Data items
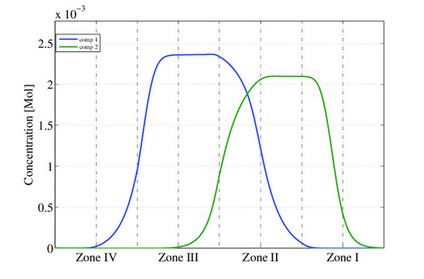
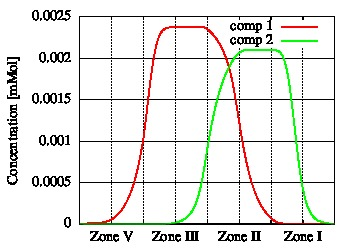
update the README file

Changed region(s): [[0.0, 0.0278, 0.9472, 0.9722]]

diff --git a/README.md b/README.md
@@ -6,54 +6,61 @@ CADET-SMB is a comprehensive simulator for analysis and design of simulated movi
 
 # Introduction
 
-There are various practical modes of preparative chromatography. Cyclic batch elution chromatography is most frequently applied, and an efficient simulator is provided in the CADET framework (https://github.com/modsim/CADET). In counter-current chromatography, the fluid and solid phases are moved through the column in opposite directions. Since the true moving bed (TMB) process is technically very hard to implement, the simulated moving bed (SMB) process is usually applied. In this repository, we offer an extension of the CADET framework, CADET-SMB, for simulating SMB chromatographic processes.
+There are various practical modes of preparative chromatography. Cyclic batch elution chromatography is most frequently applied, and an efficient simulator is provided in the CADET framework (https://github.com/modsim/CADET). In counter-current chromatography, the fluid and solid phases are moved through the column in opposite directions. Since the true moving bed (TMB) process is technically hard to implement, the simulated moving bed (SMB) process is usually applied. In this repository, we offer an extension of the CADET framework, CADET-SMB, for simulating SMB chromatographic processes.
 
 # Features
 
 Code features are organized into network setup, numerical methods, and inverse problems.
 
-## Network setup
+## Network topology
 
-[//]: (https://github.com/modsim/CADET-SMB/blob/master/doc/Network_setup.JPG)
-
-SMB chromatography has originally been developed for binary (two components) separations. This is typically achieved using four distinct zones with one or more column each. Later, SMB variants have been developed for ternary (three components) separations. Two major strategies can be distinguished, both of which have advantages and disadvantages: a) sequential cascade of two conventional SMB units with eight zones in total, and b) integrated SMB units with eight or down to five zones. Moreover, CADET-SMB can be set-up with arbitrary column configurations, e.g., for simulating multicolumn countercurrent solvent gradient purification (MCSGP).
+SMB chromatography has originally been developed for binary (two components) separations. This is typically achieved by using four distinct zones with one or more columns each. Later, SMB variants have been developed for ternary (three components) separations. Two major strategies can be distinguished, both of which have advantages and disadvantages: a) sequential cascade of two conventional SMB units with eight zones in total, and b) integrated SMB units with eight or down to five zones. Moreover, CADET-SMB can be set-up with arbitrary column configurations, e.g., for simulating multicolumn counter-current solvent gradient purification (MCSGP).
 
 ## Numerical methods
 
-[//]: (https://github.com/modsim/CADET-SMB/blob/master/doc/Numerical_computing.JPG)
-
-CADET-SMB provides two classes of numerical solution approaches: a) fixed point iteration (FPI) for computing the cyclic steady state (CSS) of an SMB unit, and b) operator splitting (OSP) for computing the dynamic trajectory (DTR) from any initial system state into the CSS. Two variants are implemented for each approach, standard versions (STD-FPI, STD-OPS) and alternatives with significantly improved numerical efficience, namely fixed point iteration for the one-column analog (OCA-FPI) and lag-aware operator splitting (LAW-OPS). The improved perfornamce of these numerical methods can be particularly useful in optimization settings. Details on all four approaches can be found in the documentation.
+CADET-SMB provides two classes of numerical solution approaches: a) fixed point iteration (FPI) for computing the cyclic steady state (CSS) of an SMB unit, and b) operator splitting (OSP) for computing the dynamic trajectory (DTR) from any initial system state into the CSS. Two variants are implemented for each approach, standard versions (STD-FPI, STD-OPS) and alternatives with significantly improved numerical efficiency, namely fixed point iteration for the one-column analog (OCA-FPI) and lag-aware operator splitting (LAW-OPS). The improved performance of these numerical methods can be particularly useful in optimization settings. Details on all four approaches can be found in the documentation.
 
 ## Inverse problems
 
-[//]: (https://github.com/modsim/CADET-SMB/blob/master/doc/Inverse_problems.JPG)
-
-In SMB chromatography, both the operating conditions (column dimensions, flow rates, switch times) and the the column configuration (network topology) can be optimized, leading to a mixed-integer optimization problem. However, optimization of the (discrete) column donfiguration is not yet implemented in CADET-SMB. For any given network topology, the operating conditions can be optimized with repect to user-specified objectives, e.g., purity, yield, cost. As these objectives are to be optimized in CSS, only the FPI approach is supported. Available search strategies include standard MATLAB functionality, particle swarm optimization (PSO), differential evolution (DE), and Metropolis adjusted differential evolution (MADE).
+In SMB chromatography, both the operating conditions (column dimensions, flow rates, switch times) and the column configurations (network topology) can be optimized, leading to a mixed-integer nonlinear programming problem. However, optimization of the (discrete) column configuration is not yet implemented in CADET-SMB. For any given network topology, the operating conditions can be optimized with respect to user-specified objectives, e.g., purity, yield, cost. As these objectives are to be optimized in CSS, only the FPI approach is supported. Available search strategies include standard MATLAB functionality, particle swarm optimization (PSO), differential evolution (DE), Markov Chain Monte Carlo (DRAM version) and Metropolis adjusted differential evolution (MADE).
 
 ## Detailed feature list
 
-[//]: (https://github.com/modsim/CADET-SMB/blob/master/doc/diagram.JPG)
-
 * Binary separation is available using the four-zone scheme;
 
-* Ternary separation is available using the cascade scheme, the integrated eight zone or five zone schemes;
+![](https://github.com/modsim/CADET-SMB/blob/master/doc/scheme_binary.JPG)
 
-![](https://github.com/modsim/CADET-SMB/blob/master/doc/scheme.JPG)
-*Four zone scheme for binary separation and integrated five zone scheme for ternary separation*
-
-![](https://github.com/modsim/CADET-SMB/blob/master/doc/scheme_8.JPG)
-*integrated eight zone scheme for ternary separation with internal raffinate and extract ports*
-
-![](https://github.com/modsim/CADET-SMB/blob/master/doc/cascade.JPG)
-*Cascade scheme*
-
+*Four zone scheme for binary separations*
 
 ![](https://github.com/modsim/CADET-SMB/blob/master/doc/profile_binary.JPG)
-![](https://github.com/modsim/CADET-SMB/blob/master/doc/profile_ternary_5.JPG)
-*Chromatogram with four-zone and five-zone scheme*
+
+*The chromatogram of the four-zone SMB*
+
+* Ternary separation is available using the cascade scheme, the integrated eight-zone or five-zone schemes;
+
+![](https://github.com/modsim/CADET-SMB/blob/master/doc/scheme_cascade.JPG)
+
+*Cascade scheme for ternary separations*
+
+![](https://github.com/modsim/CADET-SMB/blob/master/doc/profile_cascade.JPG)
+
+*The respective chromatograms of the cascade system*
+
+![](https://github.com/modsim/CADET-SMB/blob/master/doc/scheme_ternary_8.JPG)
+
+*Eight-zone scheme for ternary separations*
 
 ![](https://github.com/modsim/CADET-SMB/blob/master/doc/profile_ternary_8.JPG)
-*Chromatogram with eight-zone scheme*
+
+*The chromatogram of the eight-zone scheme*
+
+![](https://github.com/modsim/CADET-SMB/blob/master/doc/scheme_ternary_5.JPG)
+
+*integrated five zone scheme for ternary separations*
+
+![](https://github.com/modsim/CADET-SMB/blob/master/doc/profile_ternary_5.JPG)
+
+*The chromatogram of the eight-zone scheme*
 
 * In both binary and ternary separations, arbitrary column configurations are available, in addition to basic column configurations such as 1-1-1-1, 2-2-2-2-2, 3-3-3-3, and 4-4-4-4-4;
 
@@ -82,7 +89,7 @@ In SMB chromatography, both the operating conditions (column dimensions, flow ra
 # Dependency and Platforms
 
 * Matlab(R2010b or higher);
-* CADET (version 2.3.2 or later);
+* CADET (version 2.3.2);
 * platforms, please see the Dependencies section in the CADET wiki.
 
 # Tutorial and Instructions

What the task asks
Among the lines above, find those containing the word "README" and copy each.

Response below
update the README file
diff --git a/README.md b/README.md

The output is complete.